Omega-3 fatty acids are essential for maintaining mental and physical health, the body is not able to produce them on it’s own so we need to ensure we have a rich supply of these through our diet and supplements. Omega-3 helps with nerve cell communication and scientists believe that a diet deficient of omega 3 can make a person more prone to depression.
In his book “The Depression Cure: The 6-Step Program to Beat Depression without Drugs,” Stephan Ilardi, tell us that he receives ‘a Noah’s Ark shipment’ of Omega-3 supplements to his home each month knowing what these little gems can do.
A snippet from his book read:
Because the brain needs a steady supply of omega-3s to function properly, people who don’t eat enough of these fats are at increased risk for many forms of mental illness, including depression. Across the globe, countries with the highest level of omega-3 consumption typically have the lowest rates of depression.
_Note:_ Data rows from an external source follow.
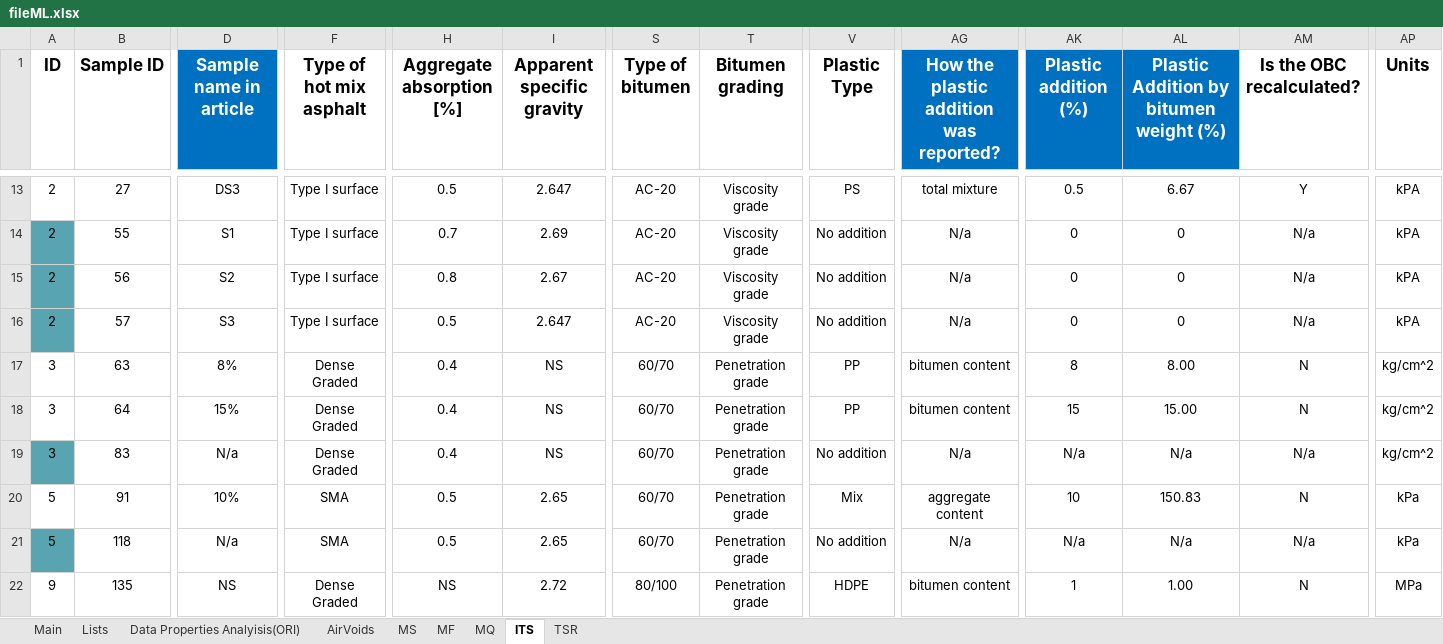
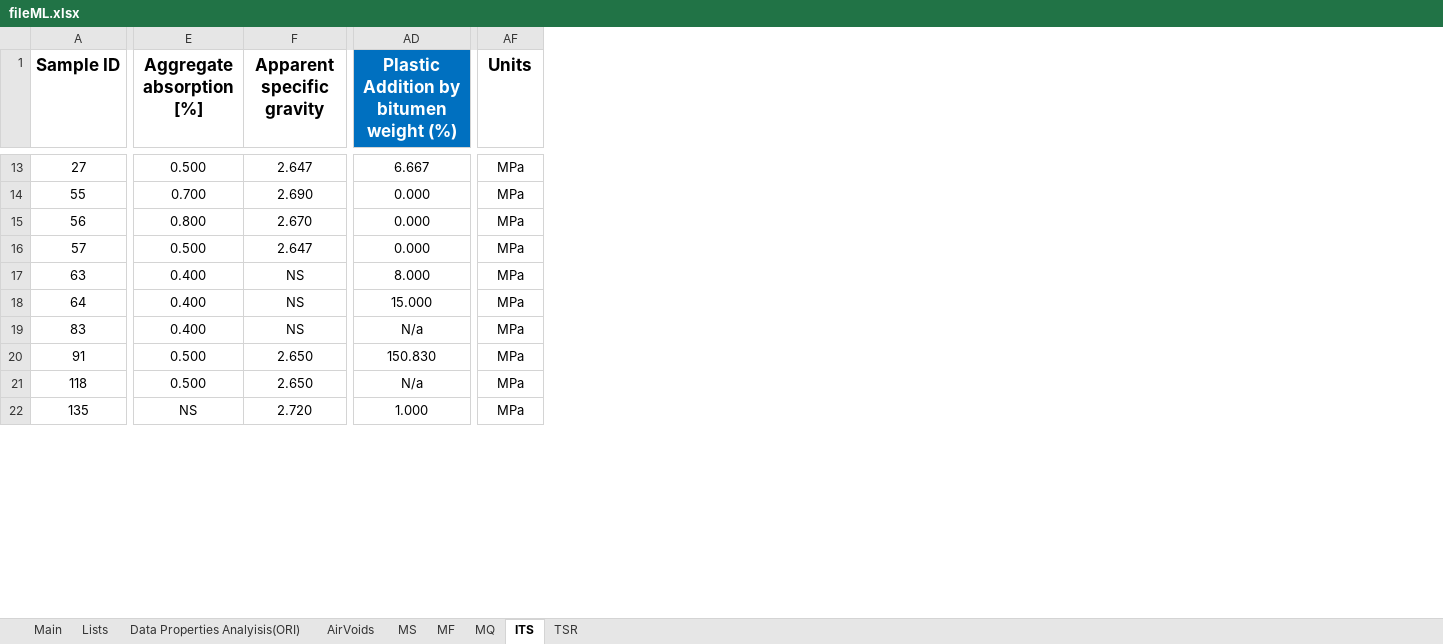
Before and after one commit to cavs1010/asphalt, an Excel workbook: fileML.xlsx, sheet ITS, drawn as a sheet; only a part is shown, gaps mark what is left out; values as stored, in another font and other column widths than the file's, no borders; removed rows and columns are numbered as before the commit, all else as after; the diff covers the shown part only; the diff names each change by its address in the sheet, - before the commit and + after, or states it on an @@ line.

```diff
--- a/fileML.xlsx (sheet ITS)
+++ b/fileML.xlsx (sheet ITS)
-column A (ID), rows 13-22: 2 | 2 | 2 | 2 | 3 | 3 | 3 | 5 | 5 | 9
-column D (Sample name in article), rows 13-22: DS3 | S1 | S2 | S3 | 8% | 15% | N/a | 10% | N/a | NS
-column F (Type of hot mix asphalt), rows 13-22: Type I surface | Type I surface | Type I surface | Type I surface | Dense Graded | Dense Graded | Dense Graded | SMA | SMA | Dense Graded
-column S (Type of bitumen), rows 13-22: AC-20 | AC-20 | AC-20 | AC-20 | 60/70 | 60/70 | 60/70 | 60/70 | 60/70 | 80/100
-column T (Bitumen grading), rows 13-22: Viscosity grade | Viscosity grade | Viscosity grade | Viscosity grade | Penetration grade | Penetration grade | Penetration grade | Penetration grade | Penetration grade | Penetration grade
-column V (Plastic Type), rows 13-22: PS | No addition | No addition | No addition | PP | PP | No addition | Mix | No addition | HDPE
-column AG, row 1: How the plastic addition was reported?; rows 13-22: total mixture | N/a | N/a | N/a | bitumen content | bitumen content | N/a | aggregate content | N/a | bitumen content
-column AK (Plastic addition (%)), rows 13-22: 0.5 | 0 | 0 | 0 | 8 | 15 | N/a | 10 | N/a | 1
-column AM (Is the OBC recalculated?), rows 13-22: Y | N/a | N/a | N/a | N | N | N/a | N | N/a | N
-E13 (Aggregate absorption [%]): 0.5
+E13 (Aggregate absorption [%]): 0.500
-AD13: 6.67
+AD13: 6.667
-AF13:AF16 (Units): kPA
+AF13:AF16 (Units): MPa
-E14 (Aggregate absorption [%]): 0.7
+E14 (Aggregate absorption [%]): 0.700
-F14 (Apparent specific gravity): 2.69
+F14 (Apparent specific gravity): 2.690
-AD14:AD16: 0
+AD14:AD16: 0.000
-E15 (Aggregate absorption [%]): 0.8
+E15 (Aggregate absorption [%]): 0.800
-F15 (Apparent specific gravity): 2.67
+F15 (Apparent specific gravity): 2.670
-E16 (Aggregate absorption [%]): 0.5
+E16 (Aggregate absorption [%]): 0.500
-E17:E19 (Aggregate absorption [%]): 0.4
+E17:E19 (Aggregate absorption [%]): 0.400
-AD17: 8.00
+AD17: 8.000
-AF17:AF19 (Units): kg/cm^2
+AF17:AF19 (Units): MPa
-AD18: 15.00
+AD18: 15.000
-E20:E21 (Aggregate absorption [%]): 0.5
+E20:E21 (Aggregate absorption [%]): 0.500
-F20:F21 (Apparent specific gravity): 2.65
+F20:F21 (Apparent specific gravity): 2.650
-AD20: 150.83
+AD20: 150.830
-AF20:AF21 (Units): kPa
+AF20:AF21 (Units): MPa
-F22 (Apparent specific gravity): 2.72
+F22 (Apparent specific gravity): 2.720
-AD22: 1.00
+AD22: 1.000
```
Also changed, not shown: 1 added column, 9 removed columns and 354 edited cells elsewhere in this sheet, sheet AirVoids, sheet MS, sheet MF, sheet TSR, formulas that keep their value.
Clinical researchers have even started using omega-3 supplements to treat depression, and the results so far have been highly encouraging. For example, British researchers recently studied a group of depressed patients who had failed to recover after taking antidepressant medication for eight weeks. All study patients stayed on their meds as prescribed, but some also took an omega-3 supplement. About 70 percent of those who received the supplement went on to recover, compared with only 25 percent of patients who kept taking only the medication. This study–along with a handful of others like it–suggests that omega-3s may be among the most effective antidepressant substances ever discovered. (End of quote)
Omega-3 fatty acids and food.
- Foods rich in certain omega-3 fats called EPA and DHA can give your mood a big boost. The best sources are fatty fish such as salmon, herring, mackerel, anchovies, sardines, and some cold-water fish oil supplements. Canned albacore tuna and lake trout can also be good sources, depending on how the fish were raised and processed. When cooking fish, grill or bake rather than fry.
- You may hear a lot about getting your omega-3s from foods rich in ALA fatty acids, such as vegetable oils and nuts (especially walnuts), flax, soybeans, and tofu. Be aware that our bodies generally convert very little ALA into EPA and DHA, so you may not see as big of a benefit.
- Some people avoid seafood because they worry about mercury or other possible toxins, but most experts agree that the benefits of eating one or two servings a week of cold-water fatty fish outweigh the risks.
Below are some links taking you to various websites which tell you where the best food sources of Omega-3 can be found, if you struggle eating these kind of foods then invest in a good supplement, if you are in the UK and entitled to free prescriptions discuss with your doctor the research on Omega-3 and ask him if he can prescribe it for you it’s worth a go.
I know I’m off to get mine. 🙂